Researchers from the Dana-Farber Cancer Institute and the Broad Institute of Harvard and MIT, report their discovery in the 24 January issue of the journal Science Express, which publishes selected Science papers online in advance of print.
Nearly 99% of the human genome comprises what was once labelled "junk DNA" because unlike the other 1% or so, it does not contain blueprints for making proteins, the building blocks of life. Now scientists are beginning to discover that sections of DNA in this "dark matter" of the genome are "non-coding" genes that control the behavior of protein-coding genes.
For example, last week, MIT biologists reporting a study in Cell, describe how a piece of non-coding DNA they dubbed "Braveheart" controls the transformation of stem cells into heart cells, and without which the embryonic process of building a heart never gets started.
The researchers in this latest study say theirs are the first cancer-related mutations to be found in non-coding DNA; until now all the cancer genes that have been discovered have been protein-coding ones.
Senior author Levi Garraway of Dana-Farber and the Broad says in a statement:
"This new finding represents an initial foray into the 'dark matter' of the cancer genome."
He says not only are the mutations the first cancer-genes to be discovered in non-coding DNA, but they appear also to be the two most common cancer genes:
"Considered as a whole, these two TERT promoter mutations are even more common than BRAF mutations in melanoma," he adds, explaining that:
"Altogether, this discovery could cause us to think more creatively about the possible benefits of targeting TERT in cancer treatment or prevention."

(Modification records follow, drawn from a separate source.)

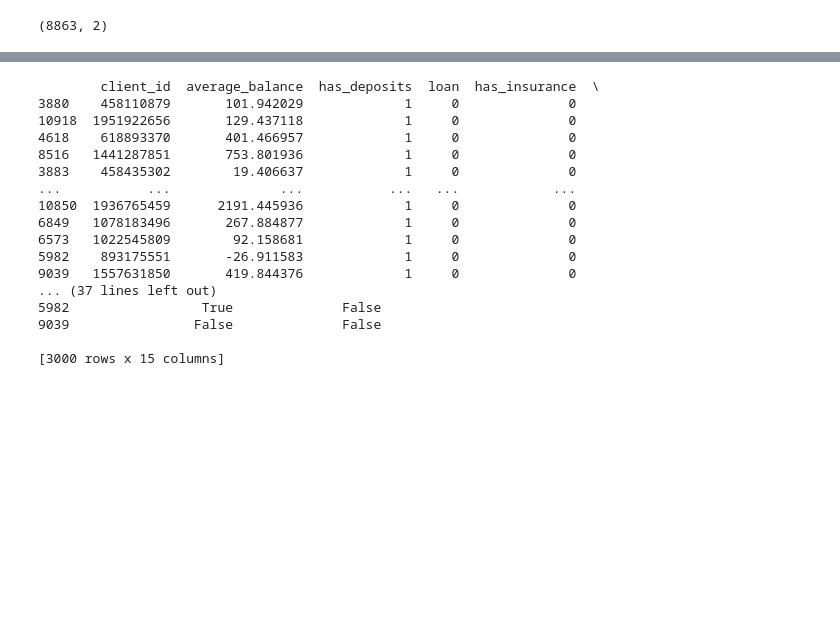
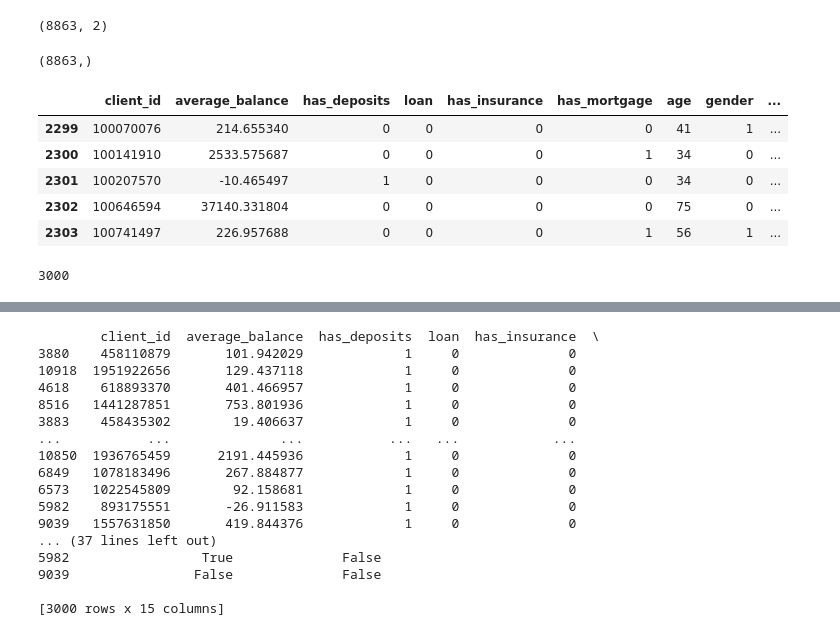
Before and after one commit to braverun/cb_case_study, a Jupyter notebook: cb_case_study.ipynb, the cells around one changed output, grey strips where cells are left out. Cells and saved outputs as stored; diff of their text form; code cells hidden in the pictures; blank space fills up the shorter version.

Commit message:
sort and select three thousand clients

```diff
--- a/cb_case_study.ipynb
+++ b/cb_case_study.ipynb
@@ -674,3 +682,20 @@ Outcomes = ada.predict_proba(Non_contacted_customers)
 Outcomes.shape
 # %% [output]
 (8863, 2)
+# %%
+Outcomes_flattened = Outcomes[...,0]
+# %%
+Outcomes_flattened.shape
+# %% [output]
+(8863,)
+# %%
+Non_contacted_customers["probability"] = Outcomes_flattened
+# %%
+Non_contacted_customers.head()
+# %% [output]
+|  | client_id | average_balance | has_deposits | loan | has_insurance | has_mortgage | age | gender | ... |
+| 2299 | 100070076 | 214.655340 | 0 | 0 | 0 | 0 | 41 | 1 | ... |
+| 2300 | 100141910 | 2533.575687 | 0 | 0 | 0 | 1 | 34 | 0 | ... |
+| 2301 | 100207570 | -10.465497 | 1 | 0 | 0 | 0 | 34 | 0 | ... |
+| 2302 | 100646594 | 37140.331804 | 0 | 0 | 0 | 0 | 75 | 0 | ... |
+| 2303 | 100741497 | 226.957688 | 0 | 0 | 0 | 1 | 56 | 1 | ... |
@@ -676,0 +707,4 @@ Outcomes.shape
+# %%
+len(threek_customers)
+# %% [output]
+3000
```
Also changed, not shown: parts of 8 cells of this notebook.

The TERT promoter mutations are in a stretch of DNA that sits next to the gene that contains the blueprint for making an enzyme called telomerase reverse transcriptase (TERT), which increases cell life almost indefinitely. The TERT gene is often overexpressed in cancer cells, making them virtually immortal.
A promoter mutation controls the rate at which the DNA blueprint is translated into instructions inside cells for making the corresponding protein: in this case the rate at which the TERT enzyme is produced.
Co-first author Franklin Huang says:
"We think these mutations in the promoter region are potentially one way the TERT gene can be activated."
He and his colleagues say the same mutations are to be found in cell lines from some other cancers: there is some early evidence they may be unusually common in cancers of the bladder and of the liver.
They note the discovery highlights the value of searching the whole genome, and not just the coding sections of DNA, to find potential new gene targets for cancer treatment.
Funds from the National Institutes of Health, the Mittelman Family Fellowship, the American Cancer Society, the Novartis Institutes for Biomedical Research, the Melanoma Research Alliance, and the Starr Cancer Consortium helped finance the study.
Written by Catharine Paddock PhD